But the road back for players such as Yousuf or Razzaq - players the PCB "could do with in the national side" - will still not be an easy one. "ICL contracts, in the board's legal opinion, are pretty one-sided," a senior official told Cricinfo. "It will not be easy for a player to rescind from them. We have sent a communication to the ICL asking for some clarity on the contracts but have not received a reply yet. When a player does come to us and has documents stating that he has left the league, we will consider his case."
Further muddying up the issue is the recent flirtation of a number of Pakistan's ICL players with the American Premier League (APL), another - thus far - unauthorized, private Twenty20 league. The APL, brainchild of local entrepreneur Jay Mir, is scheduled to be held in October on a converted baseball field in Staten Island, New York City. But the ICC has said it will hold the same status as the ICL; effectively that players involved cannot play internationally.
"A number of our ICL players are interested in the APL," the official said. "That will complicate matters even more. Jay Mir has been in touch with us, the ICC and the BCCI and he has been told that his league needs to be authorized first. If players join that, then it will become more difficult."
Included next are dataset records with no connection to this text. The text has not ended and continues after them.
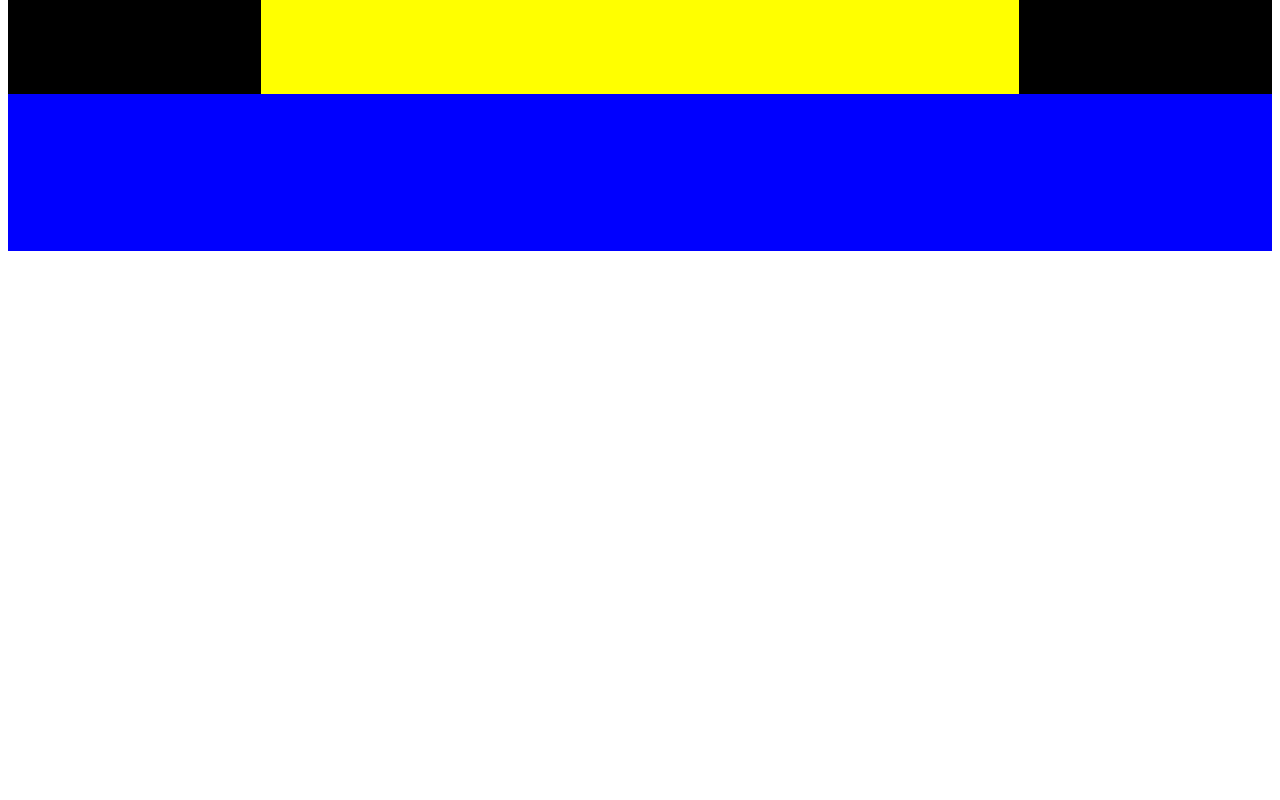
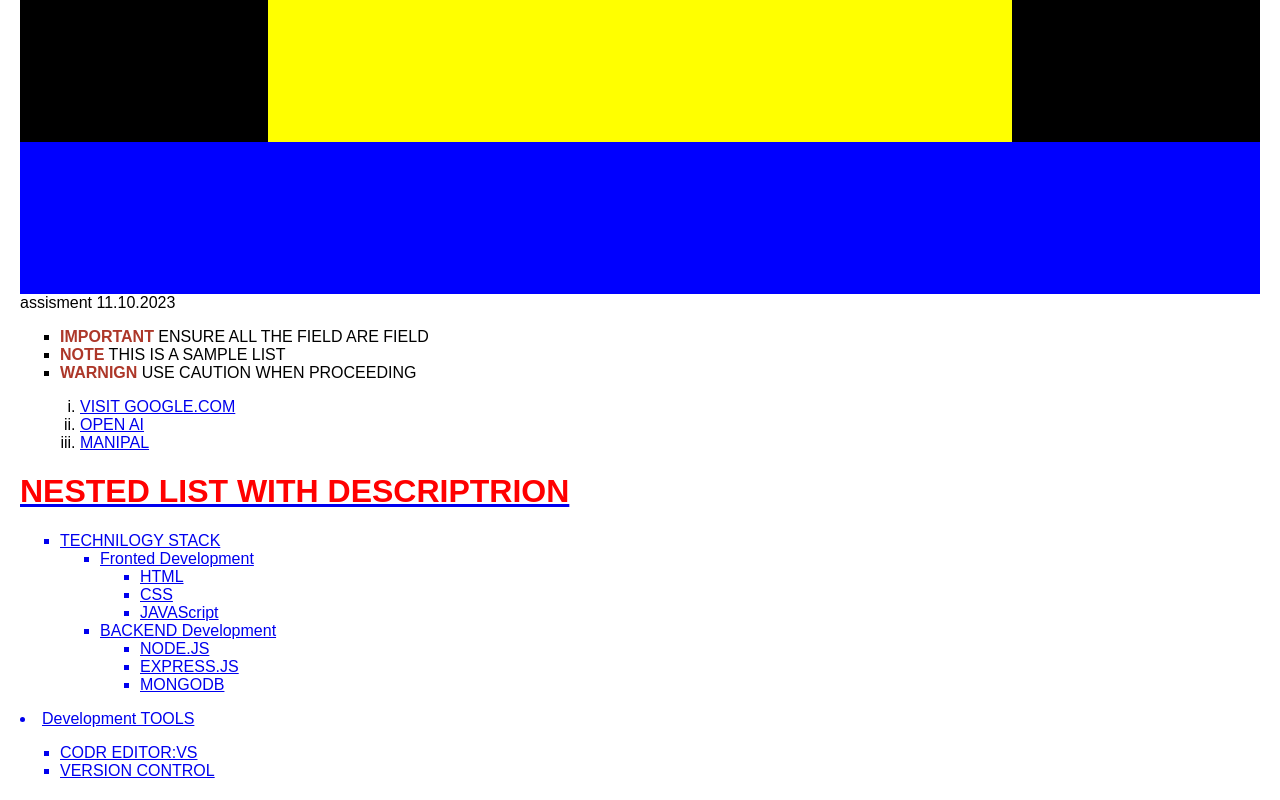
Before and after one commit to Snehil133/MCA_Pet_Project, a plain HTML site: page homepage.html in a window 1280 px wide. Shown: the part 1134-1934 px from the top of the page. Before the commit the page ends 1393 px from the top, so only its background shows below. Drawn offline with Linux system fonts and the light colour scheme.

Commit message:
Update homepage.html

```diff
--- a/homepage.html
+++ b/homepage.html
@@ -23,6 +23,7 @@ my name is sandeep
 <h5> This is Heading 5</h5>
 <h6> This is Heading 6</h6>
     </body>
+
 
 
 </html>
@@ -82,3 +83,72 @@ my name is sandeep
    <div style="width:100%; height: 20%; background-color: blue;"></div>
 </body>
 </html>
+
+assisment 11.10.2023
+
+<html>
+    <head>
+        <title> Lists</title>
+        <style>
+            body{
+                font-family: Arial,sans sarif;
+                margin: 20px;
+            }
+            h1{
+                color: red;
+            }
+            ul{
+                list-style-type: square;
+                margin: left 20px; ;
+            }
+            ol{
+                margin-left: 20px;
+            }
+            .important{
+                font-weight: bold;
+                color: #ad3729;
+            }
+        </style>
+    </head>
+    <body>
+        <ul>
+            <li><span class ="important">IMPORTANT</span> ENSURE ALL THE FIELD ARE FIELD</li>
+            <li><span class ="important">NOTE</span> THIS IS A SAMPLE LIST</li>
+            <li><span class ="important">WARNIGN</span> USE CAUTION WHEN PROCEEDING</li>
+        </ul>
+        <ol type="i">
+            <li><a href="https://www.google.com/">VISIT GOOGLE.COM</a></li>
+            <li><a href="https://openai.com/"</a>OPEN AI</li>
+            <li><a href="https://manipal.edu/mu.html/"</a> MANIPAL</li>
+        </ol>
+        <H1>NESTED LIST WITH DESCRIPTRION</H1>
+        <ul>
+            <li>TECHNILOGY STACK</li>
+            <ul>
+                <li>Fronted Development
+                    <ul>
+                        <li> HTML</li>
+                        <li> CSS</li>
+                        <li> JAVAScript</li>
+                        </ul>
+
+                <li>BACKEND Development
+                            <ul>
+                                <li> NODE.JS</li>
+                                <li> EXPRESS.JS</li>
+                                <li> MONGODB</li>
+                    </ul>
+
+                </li>
+            </ul>
+
+        </ul>
+        <li>Development TOOLS
+            <ul>
+                <li> CODR EDITOR:VS</li>
+                <li> VERSION CONTROL</li>
+
+    </ul>
+        </li>
+    </body>
+</html>
```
The PCB's policy of looking at individual players is likely to be replicated by Cricket South Africa. Cricinfo understands CSA will assess players on a case-by-case basis. Of South Africa's ICL players, only Justin Kemp and Johan van der Wath could entertain notions of an international recall, though both are still considered long-shots.